Many people want to know answers to issues which, if somebody could find a better answer, would have amazing impacts. Lots of issues which have been identified for people to resolve, including many that you may never have considered. If you have nothing else to do, maybe you can solve some of the puzzles listed here:
These issues are (sort of) easy to state and history has taught us that there is no easy answer.
Even if you do not seek to change the world, people always want better solutions to old problems. High school students come to university to learn better answers. Even in the real estate industry, which is not considered as “creative” as fine arts or literature, employers are looking for graduates with superior “problem-solving skills”. If everybody wants it then why is it so hard to find? If universities are full of smart people then why can’t they teach it?
In my opinion, it is not easy to recognize creativity because many people confuse a truly new answer with a different answer. When learning anything, there seems to be a difficult balancing act between mastering the necessary skills and being trapped by those skills into not seeing alternatives. On the other hand, I have been at the museum on the MIT campus which shows what MIT students can do when they know that they can overcome any technical barrier. Truly curious people look past the routine incremental improvements to make a real difference.
I find it useful to ask lots of questions which focus on how ideas are connected. By understanding the connections more deeply, you can challenge hidden assumptions constructively. Children and people from outside the mainstream are naturally less constrained. They can ask lots of questions which, to an expert, are silly but success requires only one eye-opening question.
History shows that it takes time to make that challenge successful. It is generally agreed that creative answers are not the result of a brilliant insight but of a long and not necessarily straight process. Once a hidden but limiting assumption has been identified by somebody else, it is easy for others to shake off the limitation.
This process is also hard to recognize. As Douglas Adams said “It is a rare mind indeed that can render the hitherto non-existent blindingly obvious. The cry ‘I could have thought of that’ is a very popular and misleading one, for the fact is that they didn’t, and a very significant and revealing fact it is too.”

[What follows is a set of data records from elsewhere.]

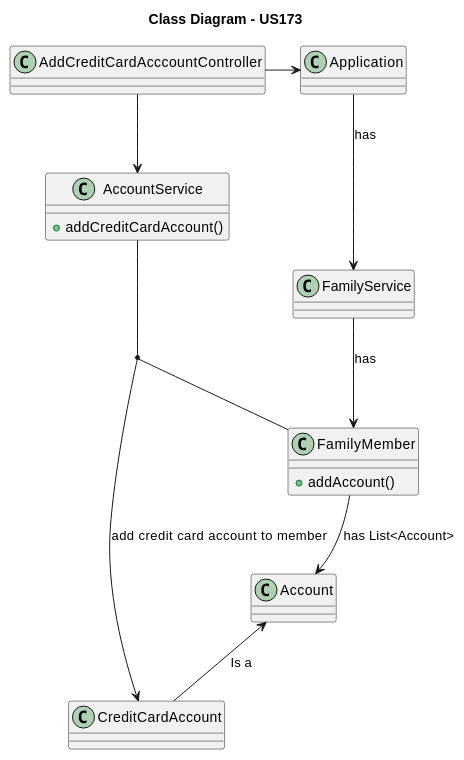
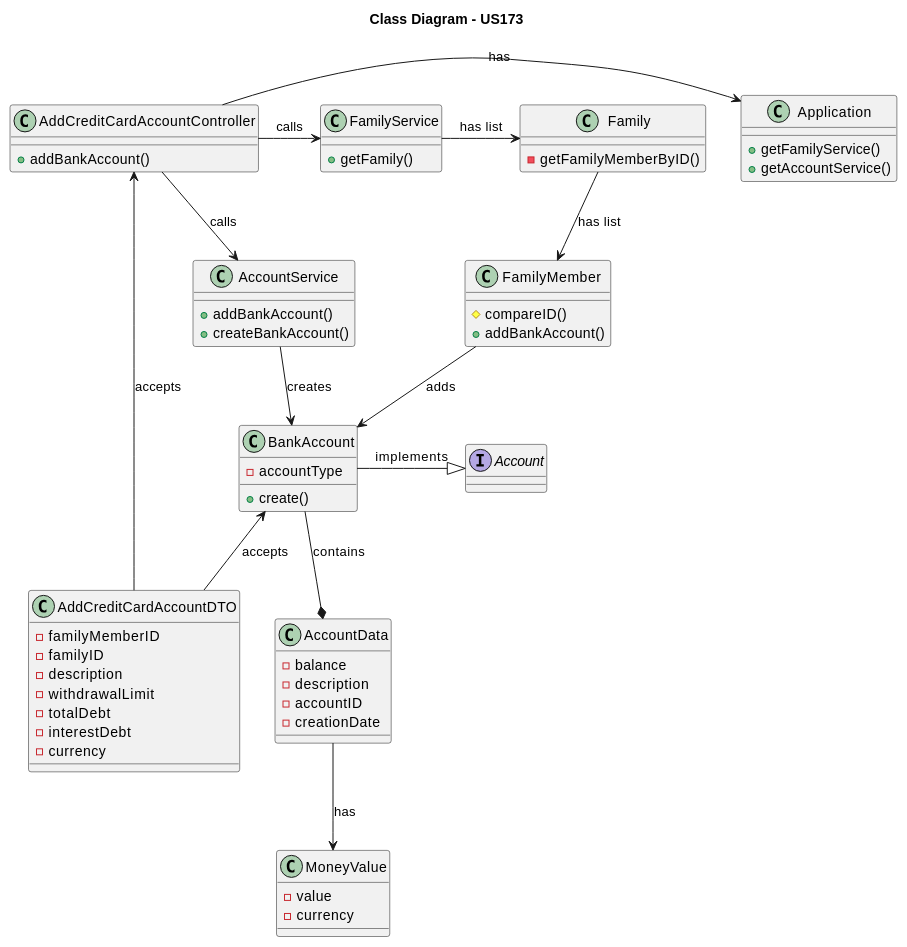
Before and after one commit to tomas-osswald/switch_2020_g3: the fourth of 4 diagrams in docs/sprint2/user_stories/US173_AddCreditCardAccount.md, drawn with PlantUML.

Commit message:
changes to DM of us173

````diff
--- a/docs/sprint2/user_stories/US173_AddCreditCardAccount.md
+++ b/docs/sprint2/user_stories/US173_AddCreditCardAccount.md
@@ -231,35 +184,71 @@
 ```puml
 
 title Class Diagram - US173
 
-class AddCreditCardAcccountController {
+class AddCreditCardAccountDTO{
+  - familyMemberID
+  - familyID
+  - description
+  - withdrawalLimit
+  - totalDebt
+  - interestDebt
+  - currency
+}
+class AddCreditCardAccountController {
+  + addBankAccount()
 }
 
 class Application {
+  + getFamilyService() 
+  + getAccountService()
+}
+
+class FamilyService {
+  + getFamily()
+}
+
+class Family {
+  - getFamilyMemberByID() 
+}
+
+class FamilyMember {
+  # compareID()
+  + addBankAccount()
+  
 }
 
 class AccountService {
-+ addCreditCardAccount()
+  + addBankAccount()
+  + createBankAccount()
+}
+class BankAccount {
+  - accountType
+  + create()
 }
 
-class FamilyService {
-   }
-   
-class FamilyMember {
-    + addAccount()
+interface Account{
+}
+class AccountData {
+  - balance
+  - description
+  - accountID
+  - creationDate
+}
+class MoneyValue {
+  - value
+  - currency
 }
 
-class Account {
-}
-
-class CreditCardAccount {
-}
-
-AddCreditCardAcccountController  -> Application
-AddCreditCardAcccountController  -down-> AccountService
-(AccountService, FamilyMember) -> CreditCardAccount : add credit card account to member
-Application --> FamilyService : has
-FamilyService --> FamilyMember : has
-FamilyMember --> Account : has List<Account>
-Account  <-- CreditCardAccount : Is a
+AddCreditCardAccountController -> Application: has
+AddCreditCardAccountController <-- AddCreditCardAccountDTO: accepts
+AddCreditCardAccountController -> FamilyService: calls
+FamilyService -> Family: has list
+Family --> FamilyMember: has list
+AddCreditCardAccountController --> AccountService: calls
+AccountService --> BankAccount: creates
+BankAccount -|> Account: implements
+BankAccount <-- AddCreditCardAccountDTO: accepts
+FamilyMember --> BankAccount: adds
+BankAccount --* AccountData: contains
+AccountData --> MoneyValue: has
 ```
````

Both when teaching and when doing my research, I keep trying to ask better questions and that may be the real response to developing creativity. The students who arrived on campus earlier this month do not yet know which problems they will face but, four years from now, after asking, answering and being asked many questions, they will be surprised at how far they have progressed. They will see in ways that they never considered and, maybe, that their instructors never expected either.
Creativity is not an “it” which can be packaged. Universities can teach creativity, but not in the way that most people expect.